_What you need to do_
Looking at the listing, state how many of its lines contain the string "nimgame". Write only the number.

_Data for review_
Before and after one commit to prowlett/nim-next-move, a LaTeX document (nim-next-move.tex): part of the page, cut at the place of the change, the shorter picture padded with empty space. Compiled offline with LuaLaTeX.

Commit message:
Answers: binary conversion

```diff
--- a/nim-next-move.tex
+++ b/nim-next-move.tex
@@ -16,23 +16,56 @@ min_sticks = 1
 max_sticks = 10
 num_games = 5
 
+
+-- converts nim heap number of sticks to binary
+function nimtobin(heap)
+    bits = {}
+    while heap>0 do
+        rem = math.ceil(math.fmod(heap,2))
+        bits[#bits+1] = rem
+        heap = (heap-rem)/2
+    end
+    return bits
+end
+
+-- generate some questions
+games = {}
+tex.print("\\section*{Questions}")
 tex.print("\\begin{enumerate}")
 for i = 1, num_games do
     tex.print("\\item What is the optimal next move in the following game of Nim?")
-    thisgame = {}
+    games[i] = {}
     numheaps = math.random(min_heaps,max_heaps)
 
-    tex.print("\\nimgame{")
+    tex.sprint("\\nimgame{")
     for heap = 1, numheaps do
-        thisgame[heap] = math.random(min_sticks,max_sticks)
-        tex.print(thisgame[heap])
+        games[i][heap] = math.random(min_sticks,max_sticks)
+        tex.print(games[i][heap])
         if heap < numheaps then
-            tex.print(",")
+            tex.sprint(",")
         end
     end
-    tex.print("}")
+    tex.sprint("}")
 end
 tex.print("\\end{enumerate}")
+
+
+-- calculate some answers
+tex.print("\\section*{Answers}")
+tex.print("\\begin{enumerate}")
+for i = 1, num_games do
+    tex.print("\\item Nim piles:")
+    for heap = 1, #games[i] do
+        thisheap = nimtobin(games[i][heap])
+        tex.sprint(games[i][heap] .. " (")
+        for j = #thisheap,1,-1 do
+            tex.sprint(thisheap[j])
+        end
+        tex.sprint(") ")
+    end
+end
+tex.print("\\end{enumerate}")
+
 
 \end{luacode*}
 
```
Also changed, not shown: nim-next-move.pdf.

_Output for this task_
2